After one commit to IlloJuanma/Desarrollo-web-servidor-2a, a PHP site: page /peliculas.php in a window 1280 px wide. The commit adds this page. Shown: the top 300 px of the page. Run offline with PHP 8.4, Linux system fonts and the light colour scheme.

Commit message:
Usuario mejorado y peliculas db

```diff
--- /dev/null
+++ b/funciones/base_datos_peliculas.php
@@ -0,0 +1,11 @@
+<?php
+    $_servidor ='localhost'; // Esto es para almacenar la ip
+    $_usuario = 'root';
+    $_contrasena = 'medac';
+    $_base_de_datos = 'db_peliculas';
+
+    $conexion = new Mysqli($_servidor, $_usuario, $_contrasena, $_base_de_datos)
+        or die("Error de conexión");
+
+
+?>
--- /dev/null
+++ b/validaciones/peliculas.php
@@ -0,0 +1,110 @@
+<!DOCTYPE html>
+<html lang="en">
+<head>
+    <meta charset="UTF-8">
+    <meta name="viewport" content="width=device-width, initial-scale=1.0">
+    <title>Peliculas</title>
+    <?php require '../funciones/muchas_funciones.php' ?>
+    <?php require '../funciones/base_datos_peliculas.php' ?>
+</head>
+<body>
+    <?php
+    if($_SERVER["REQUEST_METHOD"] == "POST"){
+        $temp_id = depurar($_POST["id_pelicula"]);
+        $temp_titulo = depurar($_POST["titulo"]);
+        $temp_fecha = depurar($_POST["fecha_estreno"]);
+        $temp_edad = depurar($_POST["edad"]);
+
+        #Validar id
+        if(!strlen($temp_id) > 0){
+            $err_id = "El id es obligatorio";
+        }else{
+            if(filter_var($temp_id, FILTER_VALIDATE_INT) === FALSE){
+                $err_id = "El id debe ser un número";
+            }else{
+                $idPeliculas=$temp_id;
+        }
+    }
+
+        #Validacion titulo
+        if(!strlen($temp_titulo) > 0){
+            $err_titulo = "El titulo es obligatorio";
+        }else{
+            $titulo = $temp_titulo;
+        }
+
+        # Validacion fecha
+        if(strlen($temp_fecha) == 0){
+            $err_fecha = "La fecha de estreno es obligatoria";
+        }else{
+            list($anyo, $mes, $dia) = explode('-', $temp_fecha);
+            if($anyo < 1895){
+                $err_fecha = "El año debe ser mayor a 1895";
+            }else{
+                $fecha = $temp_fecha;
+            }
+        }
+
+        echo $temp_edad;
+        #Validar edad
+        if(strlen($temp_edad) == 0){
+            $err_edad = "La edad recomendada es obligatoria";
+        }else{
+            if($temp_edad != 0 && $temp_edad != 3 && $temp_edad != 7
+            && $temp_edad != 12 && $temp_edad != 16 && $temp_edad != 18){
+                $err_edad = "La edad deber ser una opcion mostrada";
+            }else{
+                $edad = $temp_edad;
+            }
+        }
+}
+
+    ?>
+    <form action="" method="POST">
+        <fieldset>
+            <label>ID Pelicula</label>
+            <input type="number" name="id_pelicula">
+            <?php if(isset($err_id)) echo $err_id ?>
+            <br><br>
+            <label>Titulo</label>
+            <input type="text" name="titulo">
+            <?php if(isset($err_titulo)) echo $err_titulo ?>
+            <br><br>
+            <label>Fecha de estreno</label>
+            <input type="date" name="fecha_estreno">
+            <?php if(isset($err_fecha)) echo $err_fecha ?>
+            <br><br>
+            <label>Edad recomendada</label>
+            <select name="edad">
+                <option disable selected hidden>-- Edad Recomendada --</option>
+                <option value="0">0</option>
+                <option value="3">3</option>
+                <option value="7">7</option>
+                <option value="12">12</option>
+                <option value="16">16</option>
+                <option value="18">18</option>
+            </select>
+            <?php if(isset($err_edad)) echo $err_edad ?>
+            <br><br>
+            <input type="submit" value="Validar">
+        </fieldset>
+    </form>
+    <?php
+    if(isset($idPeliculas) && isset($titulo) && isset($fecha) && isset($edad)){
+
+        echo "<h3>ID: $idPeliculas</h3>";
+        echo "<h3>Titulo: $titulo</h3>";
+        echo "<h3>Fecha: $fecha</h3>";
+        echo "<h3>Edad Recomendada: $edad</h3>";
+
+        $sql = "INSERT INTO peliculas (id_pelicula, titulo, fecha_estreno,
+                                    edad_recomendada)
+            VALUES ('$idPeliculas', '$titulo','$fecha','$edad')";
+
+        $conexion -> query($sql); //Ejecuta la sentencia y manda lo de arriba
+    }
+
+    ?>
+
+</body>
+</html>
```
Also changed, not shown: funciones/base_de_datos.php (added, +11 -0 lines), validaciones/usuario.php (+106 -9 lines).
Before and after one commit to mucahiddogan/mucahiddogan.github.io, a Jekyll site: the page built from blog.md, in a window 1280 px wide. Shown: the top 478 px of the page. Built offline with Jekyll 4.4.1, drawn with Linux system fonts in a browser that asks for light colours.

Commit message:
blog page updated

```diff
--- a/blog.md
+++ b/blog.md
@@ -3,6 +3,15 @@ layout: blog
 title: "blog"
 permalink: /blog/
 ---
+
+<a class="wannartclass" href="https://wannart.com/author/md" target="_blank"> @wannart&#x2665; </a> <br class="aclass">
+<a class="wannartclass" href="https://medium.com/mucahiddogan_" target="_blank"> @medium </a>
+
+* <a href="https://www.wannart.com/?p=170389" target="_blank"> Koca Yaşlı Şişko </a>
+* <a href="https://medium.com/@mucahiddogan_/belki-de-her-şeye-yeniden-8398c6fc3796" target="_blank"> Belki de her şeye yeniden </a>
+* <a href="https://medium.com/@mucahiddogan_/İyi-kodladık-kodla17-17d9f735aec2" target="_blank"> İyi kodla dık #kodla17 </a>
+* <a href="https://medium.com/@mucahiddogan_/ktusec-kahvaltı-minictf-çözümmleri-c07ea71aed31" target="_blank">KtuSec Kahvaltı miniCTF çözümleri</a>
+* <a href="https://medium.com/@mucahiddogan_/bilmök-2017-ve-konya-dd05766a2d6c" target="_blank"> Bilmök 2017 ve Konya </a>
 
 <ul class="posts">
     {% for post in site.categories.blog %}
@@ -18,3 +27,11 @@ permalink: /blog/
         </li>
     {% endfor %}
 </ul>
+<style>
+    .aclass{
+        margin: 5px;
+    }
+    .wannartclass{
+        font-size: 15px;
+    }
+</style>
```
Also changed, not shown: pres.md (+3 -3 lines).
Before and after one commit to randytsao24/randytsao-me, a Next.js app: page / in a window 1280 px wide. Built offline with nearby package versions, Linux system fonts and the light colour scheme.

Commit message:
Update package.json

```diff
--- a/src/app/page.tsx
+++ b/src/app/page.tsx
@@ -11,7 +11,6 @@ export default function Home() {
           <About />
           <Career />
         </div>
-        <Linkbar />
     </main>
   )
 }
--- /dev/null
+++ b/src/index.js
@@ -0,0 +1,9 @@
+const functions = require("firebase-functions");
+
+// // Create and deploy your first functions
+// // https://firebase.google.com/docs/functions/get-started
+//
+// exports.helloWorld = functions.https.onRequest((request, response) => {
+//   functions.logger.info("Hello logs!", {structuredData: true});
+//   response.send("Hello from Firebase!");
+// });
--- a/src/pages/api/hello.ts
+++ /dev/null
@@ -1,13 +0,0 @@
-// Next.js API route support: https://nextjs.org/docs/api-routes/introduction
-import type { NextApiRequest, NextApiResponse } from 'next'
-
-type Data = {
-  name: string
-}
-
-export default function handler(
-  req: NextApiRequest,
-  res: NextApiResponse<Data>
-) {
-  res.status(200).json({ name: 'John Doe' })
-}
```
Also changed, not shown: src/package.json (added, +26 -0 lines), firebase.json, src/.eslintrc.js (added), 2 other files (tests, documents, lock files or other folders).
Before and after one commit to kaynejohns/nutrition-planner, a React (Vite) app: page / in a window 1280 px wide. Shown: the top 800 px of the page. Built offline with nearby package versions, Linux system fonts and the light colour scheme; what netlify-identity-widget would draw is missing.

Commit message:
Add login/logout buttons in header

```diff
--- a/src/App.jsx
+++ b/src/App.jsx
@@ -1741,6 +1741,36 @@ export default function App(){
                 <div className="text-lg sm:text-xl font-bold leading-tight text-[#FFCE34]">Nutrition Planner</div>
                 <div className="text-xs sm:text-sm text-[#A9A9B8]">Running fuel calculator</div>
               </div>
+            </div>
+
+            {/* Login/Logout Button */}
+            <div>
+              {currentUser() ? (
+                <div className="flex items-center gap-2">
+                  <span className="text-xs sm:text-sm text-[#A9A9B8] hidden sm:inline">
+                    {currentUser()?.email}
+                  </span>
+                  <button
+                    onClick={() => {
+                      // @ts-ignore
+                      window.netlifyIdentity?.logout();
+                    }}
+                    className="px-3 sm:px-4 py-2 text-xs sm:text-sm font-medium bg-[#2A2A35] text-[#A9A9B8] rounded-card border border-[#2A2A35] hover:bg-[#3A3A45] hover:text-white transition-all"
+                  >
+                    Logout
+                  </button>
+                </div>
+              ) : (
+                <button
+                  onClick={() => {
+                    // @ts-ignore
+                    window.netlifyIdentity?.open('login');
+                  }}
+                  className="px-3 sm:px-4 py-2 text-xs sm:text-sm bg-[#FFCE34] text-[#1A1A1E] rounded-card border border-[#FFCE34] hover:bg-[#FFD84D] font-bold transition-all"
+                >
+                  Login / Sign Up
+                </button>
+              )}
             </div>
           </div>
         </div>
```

### WHAT YOU SHOULD DO
Within the data, how many lines hold "hidden"? Respond with only the number.

### YOUR SOLUTION
2